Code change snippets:
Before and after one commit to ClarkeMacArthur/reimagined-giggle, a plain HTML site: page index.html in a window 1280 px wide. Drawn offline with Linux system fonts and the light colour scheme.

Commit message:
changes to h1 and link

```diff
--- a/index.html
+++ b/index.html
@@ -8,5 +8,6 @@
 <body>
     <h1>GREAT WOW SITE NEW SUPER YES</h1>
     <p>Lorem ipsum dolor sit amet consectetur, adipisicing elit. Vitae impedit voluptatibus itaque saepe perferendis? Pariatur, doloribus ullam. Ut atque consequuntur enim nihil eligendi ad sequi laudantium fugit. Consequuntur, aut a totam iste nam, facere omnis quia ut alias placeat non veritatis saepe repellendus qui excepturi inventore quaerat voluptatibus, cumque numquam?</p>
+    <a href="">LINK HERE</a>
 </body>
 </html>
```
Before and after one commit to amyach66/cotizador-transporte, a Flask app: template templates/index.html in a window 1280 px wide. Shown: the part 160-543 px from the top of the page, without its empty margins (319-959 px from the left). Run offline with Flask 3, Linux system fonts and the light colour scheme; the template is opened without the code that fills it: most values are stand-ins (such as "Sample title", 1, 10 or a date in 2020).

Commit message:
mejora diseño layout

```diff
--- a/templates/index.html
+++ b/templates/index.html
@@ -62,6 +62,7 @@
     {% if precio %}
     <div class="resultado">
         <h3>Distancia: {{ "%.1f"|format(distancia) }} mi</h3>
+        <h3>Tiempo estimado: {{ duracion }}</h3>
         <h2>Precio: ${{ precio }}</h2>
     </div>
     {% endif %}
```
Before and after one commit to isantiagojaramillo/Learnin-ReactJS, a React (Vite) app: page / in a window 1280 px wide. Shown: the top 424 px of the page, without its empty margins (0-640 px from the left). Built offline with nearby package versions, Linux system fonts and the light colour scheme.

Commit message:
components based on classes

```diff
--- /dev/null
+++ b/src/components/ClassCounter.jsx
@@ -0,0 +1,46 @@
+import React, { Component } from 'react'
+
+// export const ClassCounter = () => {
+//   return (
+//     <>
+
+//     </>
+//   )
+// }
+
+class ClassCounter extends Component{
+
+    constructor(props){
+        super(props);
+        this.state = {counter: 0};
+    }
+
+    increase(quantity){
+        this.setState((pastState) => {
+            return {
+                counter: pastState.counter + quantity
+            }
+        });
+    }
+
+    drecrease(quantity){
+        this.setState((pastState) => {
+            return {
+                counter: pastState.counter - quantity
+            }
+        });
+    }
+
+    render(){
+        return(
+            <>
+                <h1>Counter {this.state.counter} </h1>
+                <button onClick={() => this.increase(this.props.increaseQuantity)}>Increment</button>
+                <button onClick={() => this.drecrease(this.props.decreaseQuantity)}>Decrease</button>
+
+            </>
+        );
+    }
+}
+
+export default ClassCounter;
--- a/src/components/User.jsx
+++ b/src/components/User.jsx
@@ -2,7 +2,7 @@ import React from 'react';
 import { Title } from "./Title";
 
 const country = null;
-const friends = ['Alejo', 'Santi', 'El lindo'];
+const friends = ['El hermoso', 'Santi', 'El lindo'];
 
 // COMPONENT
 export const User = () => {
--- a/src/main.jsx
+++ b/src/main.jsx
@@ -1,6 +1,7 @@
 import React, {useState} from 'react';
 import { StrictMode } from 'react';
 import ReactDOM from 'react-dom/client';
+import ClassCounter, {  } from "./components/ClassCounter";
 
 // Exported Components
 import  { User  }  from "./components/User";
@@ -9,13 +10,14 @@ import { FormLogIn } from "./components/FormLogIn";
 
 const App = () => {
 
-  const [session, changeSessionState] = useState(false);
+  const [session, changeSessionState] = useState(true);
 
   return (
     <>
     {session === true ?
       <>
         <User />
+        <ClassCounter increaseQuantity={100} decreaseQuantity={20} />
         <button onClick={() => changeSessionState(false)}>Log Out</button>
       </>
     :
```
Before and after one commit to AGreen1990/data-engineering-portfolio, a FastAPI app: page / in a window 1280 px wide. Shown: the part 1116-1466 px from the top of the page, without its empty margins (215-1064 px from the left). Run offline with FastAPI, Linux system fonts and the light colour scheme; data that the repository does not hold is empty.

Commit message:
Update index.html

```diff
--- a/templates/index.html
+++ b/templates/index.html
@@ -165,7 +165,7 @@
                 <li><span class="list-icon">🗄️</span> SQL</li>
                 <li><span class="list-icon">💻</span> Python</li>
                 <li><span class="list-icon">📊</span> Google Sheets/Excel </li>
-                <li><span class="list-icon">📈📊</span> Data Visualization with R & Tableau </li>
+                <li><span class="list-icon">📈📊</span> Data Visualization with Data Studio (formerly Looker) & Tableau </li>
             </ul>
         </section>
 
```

§ WHAT THE TASK ASKS
Print, please, the lines above from the very first through the one that holds "Before and after one commit to amyach66/cotizador-transporte, a", both included, word for word and with nothing else.

§ SOLUTION TO THE PROBLEM
Before and after one commit to ClarkeMacArthur/reimagined-giggle, a plain HTML site: page index.html in a window 1280 px wide. Drawn offline with Linux system fonts and the light colour scheme.

Commit message:
changes to h1 and link

```diff
--- a/index.html
+++ b/index.html
@@ -8,5 +8,6 @@
 <body>
     <h1>GREAT WOW SITE NEW SUPER YES</h1>
     <p>Lorem ipsum dolor sit amet consectetur, adipisicing elit. Vitae impedit voluptatibus itaque saepe perferendis? Pariatur, doloribus ullam. Ut atque consequuntur enim nihil eligendi ad sequi laudantium fugit. Consequuntur, aut a totam iste nam, facere omnis quia ut alias placeat non veritatis saepe repellendus qui excepturi inventore quaerat voluptatibus, cumque numquam?</p>
+    <a href="">LINK HERE</a>
 </body>
 </html>
```
Before and after one commit to amyach66/cotizador-transporte, a Flask app: template templates/index.html in a window 1280 px wide. Shown: the part 160-543 px from the top of the page, without its empty margins (319-959 px from the left). Run offline with Flask 3, Linux system fonts and the light colour scheme; the template is opened without the code that fills it: most values are stand-ins (such as "Sample title", 1, 10 or a date in 2020).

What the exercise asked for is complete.